Vanuatu Parliament sits for the last time before elections
The Vanuatu Parliament is sitting in Ordinary Session. It is the last session for this legislature. The main order of business is to pass the 2020 budget. The President will address Parliament during this session. The country will go to elections in March 2020. Prime Minister Charlot Salwai joins a small number of ni-Vanuatu prime ministers who have led a government for the duration of a full parliamentary term. This indicates the success of the Pele Agreement that was signed by leaders of the parties that formed government in 2016 after the last elections. This was an undertaking that whoever became Prime Minister would not be challenged from within the grouping. Although Parliament has yet to be dissolved, pre-campaigning is already underway and no doubt candidates will be making good use of the Christmas holiday period to pursue their political causes.
Anti-vaccination campaigner arrested in Samoa
An anti-vaccination campaigner has been arrested in Samoa. This occurred during a two-day shut down of the country to allow for a mass vaccination programme as the country continues to grapple with a measles epidemic. The arrest came after Edwin Tamasese described the vaccination programme as a ‘killing spree’ in a post to Facebook. Authorities are claiming that the vaccination campaign has been successful, with preliminary numbers showing that around 89% of the population has been reached. Meanwhile the death toll has climbed to 70, with the majority of victims being children under the age of four. The government of Samoa appears to be ambivalent as to how much responsibility it should bear for the crisis. The Prime Minister said he had not given any thought to the question of compensation when asked about it by the media.
Indonesia elevates relationships with Fiji and Solomon Islands
The Foreign Minister of Indonesia has met with her counterparts from Fiji and Solomon Islands. The meeting took place on the margins of the 12th Bali Democracy Forum and prompted announcements of new initiatives to deepen these bilateral relationships. Included in the talks was a proposal for a preferential trade agreement between Indonesia and Fiji. In relation to Solomon Islands, the focus was on economic development and infrastructure. Indonesia has pledged to construct a multipurpose arena for futsal ahead of the 2023 Pacific Games to be hosted by Solomon Islands. This is all part of the ‘Pacific Elevation’ policy adopted by Jakarta to increase its influence in the region. An increased Indonesian presence in the Pacific will be viewed unfavourably by some, who see it as a way of watering down support for self-determination for the people of West Papua.
COP 25 underway in Madrid
COP 25 is underway in Madrid. The global meeting is chaired by Chile although the location was changed further to serious civil unrest in that country earlier in the year. Leaders and delegations from Pacific island countries will play an important part in these negotiations as they have in previous years. However, two of the more well-known voices – Hilda Heine of Marshall Islands and Enele Sopoaga of Tuvalu – are not taking part. Other leaders, including the Ulu of Tokelau, Kelihiano Kalolo have already made strong statements, levelling criticism against larger, more developed, countries for failing to do enough to address the climate crisis. Pacific delegations are looking for commitments to greater ambition when it comes to cutting emissions and improved access to climate finance as outcomes of this meeting. At the Moana Blue Pacific pavilion, a number of side events are being held, several with a pronounced youth focus.
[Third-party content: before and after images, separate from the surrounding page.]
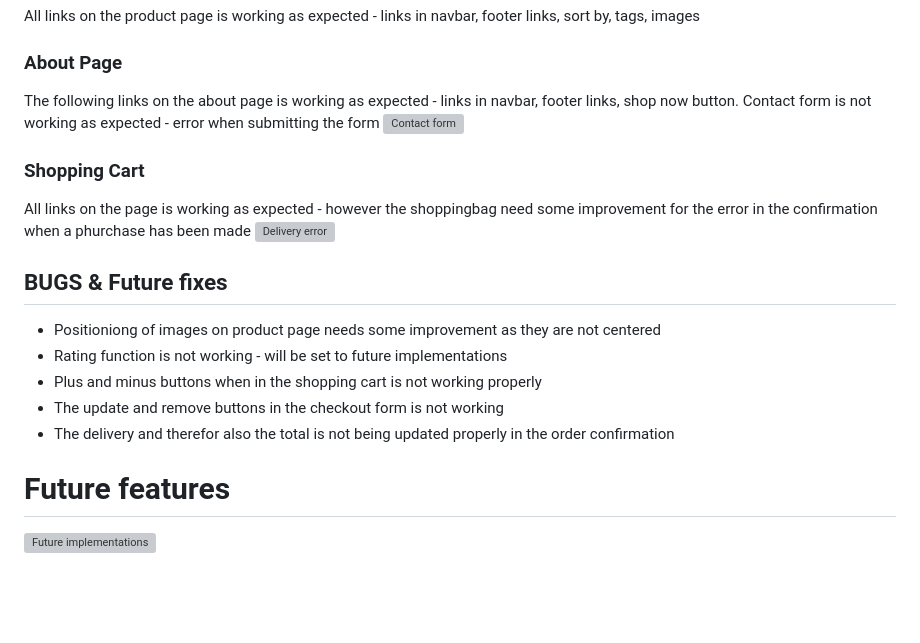
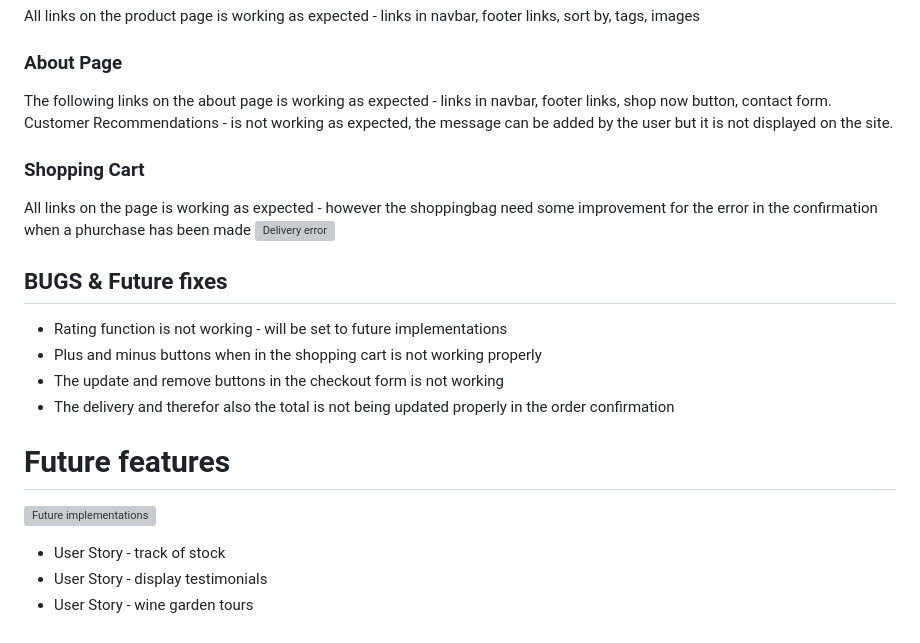
Before and after one commit to helenahagman/bay-lake-winery, a Markdown page: README.md, the part around the change. GitHub-like rendering; blank space fills up the shorter version; grey boxes are pictures that could not be loaded.

```diff
--- a/README.md
+++ b/README.md
@@ -563,8 +563,9 @@ All links on the product page is working as expected - links in navbar, footer l
 
 ### About Page
 
-The following links on the about page is working as expected - links in navbar, footer links, shop now button.
-Contact form is not working as expected - error when submitting the form ![Contact form](https://res.cloudinary.com/dbjnqkn07/image/upload/v1698662751/PP5/formfail_v7jnnr.jpg)
+The following links on the about page is working as expected - links in navbar, footer links, shop now button, contact form.
+Customer Recommendations - is not working as expected, the message can be added by the user but it is not displayed on the site.
+
 
 ### Shopping Cart
 
@@ -572,7 +573,6 @@ All links on the page is working as expected - however the shoppingbag need some
 
 ## BUGS & Future fixes
 
-- Positioniong of images on product page needs some improvement as they are not centered
 - Rating function is not working - will be set to future implementations
 - Plus and minus buttons when in the shopping cart is not working properly
 - The update and remove buttons in the checkout form is not working
@@ -581,3 +581,6 @@ All links on the page is working as expected - however the shoppingbag need some
 # Future features
 
 ![Future implementations](https://res.cloudinary.com/dbjnqkn07/image/upload/v1698666166/PP5/future_cvjv5b.jpg)
+- User Story - track of stock
+- User Story - display testimonials
+- User Story - wine garden tours
```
Review of Australian aid launched in Canberra
A review of Australian aid has commenced in Canberra. The review is the first since 2013. Although the Morrision government has called for public submissions, they have to be submitted by January 31st 2020 and they are to be no more than five pages in length. The focus of the review will be on aid priorities, including particular areas of activity and where in the world international development assistance should be focused. This comes amid criticisms from some that focusing on the Pacific step-up should not come at the expense of supporting development in other places. The aid budget (of AU$4 billion per year) is not part of the review despite numerous calls for it to be increased. Since 2013 the budget has been cut by 27% in real terms and now makes up just 0.82% of Australian government spending.
Tess Newton Cain is an Adjunct Associate Professor at the Griffith Asia Institute.